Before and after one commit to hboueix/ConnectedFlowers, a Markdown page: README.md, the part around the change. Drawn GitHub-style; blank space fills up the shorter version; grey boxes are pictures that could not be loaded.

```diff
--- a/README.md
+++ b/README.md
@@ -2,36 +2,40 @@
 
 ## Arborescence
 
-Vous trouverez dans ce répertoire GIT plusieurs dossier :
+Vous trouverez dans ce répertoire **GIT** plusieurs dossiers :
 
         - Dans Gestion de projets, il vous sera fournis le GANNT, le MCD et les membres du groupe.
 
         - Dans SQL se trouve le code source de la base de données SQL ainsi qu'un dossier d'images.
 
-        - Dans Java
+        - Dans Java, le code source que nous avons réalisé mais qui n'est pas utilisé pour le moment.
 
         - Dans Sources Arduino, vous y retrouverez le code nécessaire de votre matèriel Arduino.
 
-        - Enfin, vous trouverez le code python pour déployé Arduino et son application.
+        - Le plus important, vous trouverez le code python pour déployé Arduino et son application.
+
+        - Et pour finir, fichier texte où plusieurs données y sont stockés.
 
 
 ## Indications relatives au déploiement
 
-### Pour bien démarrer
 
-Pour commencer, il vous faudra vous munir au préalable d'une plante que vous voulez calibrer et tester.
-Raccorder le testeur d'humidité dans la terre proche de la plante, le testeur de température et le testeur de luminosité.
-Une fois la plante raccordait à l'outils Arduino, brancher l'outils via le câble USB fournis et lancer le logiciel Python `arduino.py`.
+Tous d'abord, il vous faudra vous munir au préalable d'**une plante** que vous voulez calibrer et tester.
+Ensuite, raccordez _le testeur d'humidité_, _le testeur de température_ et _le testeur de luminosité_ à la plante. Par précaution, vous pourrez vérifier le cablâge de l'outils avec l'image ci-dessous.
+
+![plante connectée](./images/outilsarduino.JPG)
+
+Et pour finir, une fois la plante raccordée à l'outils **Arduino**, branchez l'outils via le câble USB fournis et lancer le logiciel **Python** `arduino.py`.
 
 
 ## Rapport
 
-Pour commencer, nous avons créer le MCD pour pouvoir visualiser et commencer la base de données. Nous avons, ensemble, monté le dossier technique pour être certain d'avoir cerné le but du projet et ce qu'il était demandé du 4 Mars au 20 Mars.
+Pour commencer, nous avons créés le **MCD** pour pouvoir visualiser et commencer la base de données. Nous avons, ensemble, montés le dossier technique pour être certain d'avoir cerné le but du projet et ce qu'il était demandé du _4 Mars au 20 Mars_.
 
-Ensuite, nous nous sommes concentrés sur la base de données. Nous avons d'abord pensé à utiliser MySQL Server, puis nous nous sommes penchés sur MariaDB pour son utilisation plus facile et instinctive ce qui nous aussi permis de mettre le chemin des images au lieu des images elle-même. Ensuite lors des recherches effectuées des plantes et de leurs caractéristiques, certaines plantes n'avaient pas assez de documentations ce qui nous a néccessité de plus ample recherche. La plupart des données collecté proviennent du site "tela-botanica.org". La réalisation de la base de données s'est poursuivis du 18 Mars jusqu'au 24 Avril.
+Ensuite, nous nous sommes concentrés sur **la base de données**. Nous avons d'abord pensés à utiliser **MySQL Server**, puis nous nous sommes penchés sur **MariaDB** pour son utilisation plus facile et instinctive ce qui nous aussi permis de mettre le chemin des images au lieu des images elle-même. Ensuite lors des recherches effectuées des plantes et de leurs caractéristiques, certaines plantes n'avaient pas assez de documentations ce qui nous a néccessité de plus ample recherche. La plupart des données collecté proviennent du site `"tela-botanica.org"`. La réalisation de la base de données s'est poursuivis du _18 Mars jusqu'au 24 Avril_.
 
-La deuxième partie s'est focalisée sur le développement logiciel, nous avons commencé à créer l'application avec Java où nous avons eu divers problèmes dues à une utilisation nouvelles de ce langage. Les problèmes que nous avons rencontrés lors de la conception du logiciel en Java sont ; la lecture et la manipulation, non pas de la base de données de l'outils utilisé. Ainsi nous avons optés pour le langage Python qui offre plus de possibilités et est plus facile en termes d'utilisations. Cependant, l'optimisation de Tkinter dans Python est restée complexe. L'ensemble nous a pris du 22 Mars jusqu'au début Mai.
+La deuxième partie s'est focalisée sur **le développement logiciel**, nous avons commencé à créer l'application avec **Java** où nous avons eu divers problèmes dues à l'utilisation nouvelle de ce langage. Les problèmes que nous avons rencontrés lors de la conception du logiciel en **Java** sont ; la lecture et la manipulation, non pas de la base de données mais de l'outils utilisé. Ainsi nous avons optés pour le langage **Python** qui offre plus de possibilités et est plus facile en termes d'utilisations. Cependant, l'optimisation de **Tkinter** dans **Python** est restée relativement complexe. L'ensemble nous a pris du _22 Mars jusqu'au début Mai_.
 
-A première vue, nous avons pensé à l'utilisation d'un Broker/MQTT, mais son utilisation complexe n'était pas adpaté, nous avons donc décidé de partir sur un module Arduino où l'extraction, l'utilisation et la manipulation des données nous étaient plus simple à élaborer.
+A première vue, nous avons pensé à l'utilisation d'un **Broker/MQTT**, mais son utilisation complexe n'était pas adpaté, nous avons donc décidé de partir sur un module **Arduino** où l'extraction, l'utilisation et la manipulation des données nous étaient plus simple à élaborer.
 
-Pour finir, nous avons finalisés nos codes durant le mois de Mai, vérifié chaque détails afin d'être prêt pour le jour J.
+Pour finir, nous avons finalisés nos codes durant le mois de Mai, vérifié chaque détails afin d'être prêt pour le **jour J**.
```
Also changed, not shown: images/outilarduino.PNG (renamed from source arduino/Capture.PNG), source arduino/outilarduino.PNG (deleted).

----------

— WORK TO COMPLETE —
Your task is to find every line above containing the word "voulez" and copy it.

— OUTPUT BELOW —
-Pour commencer, il vous faudra vous munir au préalable d'une plante que vous voulez calibrer et tester.
+Tous d'abord, il vous faudra vous munir au préalable d'**une plante** que vous voulez calibrer et tester.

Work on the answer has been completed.